We began singing a song adapted from the Peace Poets – “We are not afraid, we are not afraid, we will work for liberation ‘cause we know why we were made.” I joined in singing the song – and I was afraid; at some point, I stopped singing because of my fear; the tension in the air was palpable; what was going to happen here. A smaller group of clergy, including Stevie, had made the choice to get in a line, two-by-two to try and get close enough to the wall to touch it and offer a blessing to the land, and to the people standing on the other side of the fence. For many reasons, I had made the decision to bear witness and be a support, but that I would not participate in direct action. Even though I stopped singing, others did not…I looked at the soldiers, the border patrol agents, the police…my mind spinning with various thoughts: they are fully human, just like me; they were here because of their jobs; they were here because politicians in Washington refuse to do their jobs and fix our broken immigration system, refuse to follow our own policies and practices of how people seek asylum. The song interrupted my thoughts and I began to sing again, and the fear I felt diminished some. I braced myself for what was possible. Soon, I saw a man from our group, who was in the line to offer a blessing, he was surrounded on either side by uniformed men, his hands behind his back, held together by a plastic band, being led away from the group and up a path toward Friendship Park that sits on top of the hill. After just a few minutes, two clergy were also led away in the same manner. We kept singing. After a while, the three who were taken away, came walking back down the hill; we figured they were either given a warning or were arrested and released. And they went right back down to the line to offer a blessing.
At one point three uniformed and armed men came closer to the barbed wire that separated us and with a megaphone, the man in the center of the three told us that we were trespassing and to leave the area. None of us moved.They repeated their message and informed us this was our first warning. I grew more concerned and wondered how a public beach could be trespassed by peaceful, singing clergy. I checked in with a clergy friend about my wondering and she reminded me that the border patrol’s jurisdiction is up to 100 miles inland from the border. It was now about 1:00 pm and I decided that I needed to head back to the park.

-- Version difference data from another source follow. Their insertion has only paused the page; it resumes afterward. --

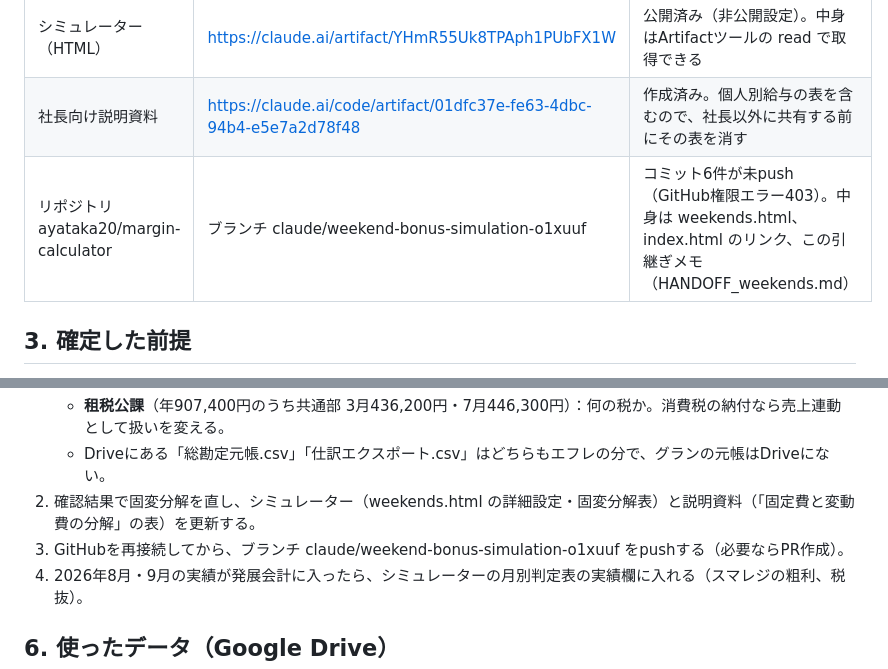
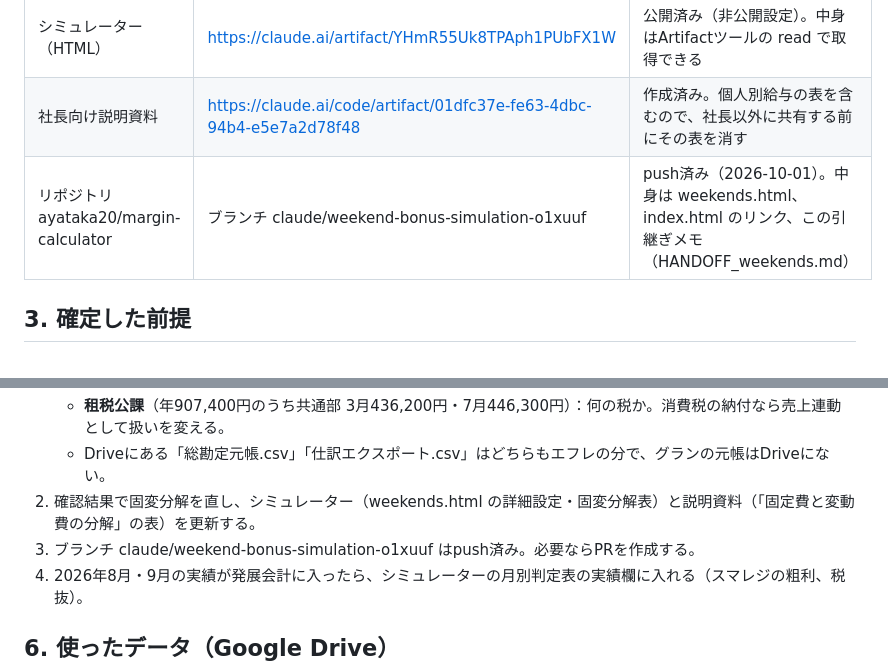
Before and after one commit to ayataka20/margin-calculator, a Markdown page: HANDOFF_weekends.md, 2 parts joined by grey strips. GitHub-like rendering.

Commit message:
Handoff note: branch is pushed
Co-Authored-By: Claude Opus 5.5 <noreply@anthropic.com>
Claude-Session: https://claude.ai/code/session_01H5mKNMdAhueiuoU89hTodu

```diff
--- a/HANDOFF_weekends.md
+++ b/HANDOFF_weekends.md
@@ -12,7 +12,7 @@
 |---|---|---|
 | シミュレーター（HTML） | https://claude.ai/artifact/YHmR55Uk8TPAph1PUbFX1W | 公開済み（非公開設定）。中身はArtifactツールの read で取得できる |
 | 社長向け説明資料 | https://claude.ai/code/artifact/01dfc37e-fe63-4dbc-94b4-e5e7a2d78f48 | 作成済み。個人別給与の表を含むので、社長以外に共有する前にその表を消す |
-| リポジトリ ayataka20/margin-calculator | ブランチ claude/weekend-bonus-simulation-o1xuuf | コミット6件が未push（GitHub権限エラー403）。中身は weekends.html、index.html のリンク、この引継ぎメモ（HANDOFF_weekends.md） |
+| リポジトリ ayataka20/margin-calculator | ブランチ claude/weekend-bonus-simulation-o1xuuf | push済み（2026-10-01）。中身は weekends.html、index.html のリンク、この引継ぎメモ（HANDOFF_weekends.md） |
 
 ## 3. 確定した前提
 
@@ -55,7 +55,7 @@
    - **租税公課**（年907,400円のうち共通部 3月436,200円・7月446,300円）：何の税か。消費税の納付なら売上連動として扱いを変える。
    - Driveにある「総勘定元帳.csv」「仕訳エクスポート.csv」はどちらもエフレの分で、グランの元帳はDriveにない。
 2. 確認結果で固変分解を直し、シミュレーター（weekends.html の詳細設定・固変分解表）と説明資料（「固定費と変動費の分解」の表）を更新する。
-3. GitHubを再接続してから、ブランチ claude/weekend-bonus-simulation-o1xuuf をpushする（必要ならPR作成）。
+3. ブランチ claude/weekend-bonus-simulation-o1xuuf はpush済み。必要ならPRを作成する。
 4. 2026年8月・9月の実績が発展会計に入ったら、シミュレーターの月別判定表の実績欄に入れる（スマレジの粗利、税抜）。
 
 ## 6. 使ったデータ（Google Drive）
```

Stevie knew to call me if he needed assistance. Rev. Julie Forest, one of affiliated community ministers and I joined other clergy who began walking back. It was hard to decide to leave but I knew I couldn’t do anymore there. And I made the decision to not get caught up in direct action but to be available for support – I was already the support person for two other clergy who made a different decision. We were on the I-5 headed north when I received a phone call from Robie Evans, our Director of Operations and then a text from one of our lay leaders – informing me that Stevie and 30 other clergy had been arrested. I went into active support role and began contacting people and making plans to do what was needed to gain their release. It wasn’t long after getting home that I learned Stevie and the other 30 clergy who had been arrested were released. All but one – who was held until the next day.
Sometimes it’s scary standing up for your values, for doing what you know to be right. Did the march change policy or make it easier for people seeking asylum to do so? I don’t think so. One can ask, then why do it? I made the choice to do it because my values and faith call me to work, to demonstrate, to put myself on the line in the ways I can for liberation’s sake; I did it because I wanted the people on both sides of the border to know we are watching, we care, we know there are different and better ways to live together than with fear, walls and barbed wire. I did it because I don’t want to become accustomed or used to the militarization of our border and our police force. I did it to remind myself that this is not how our country has to be. I did it because we can be more humane and creative than this. I did it because I would never want to be treated the way our government is treating people. I did it because we are better than this and I don’t want to ever forget that. I did it because Love knows no borders.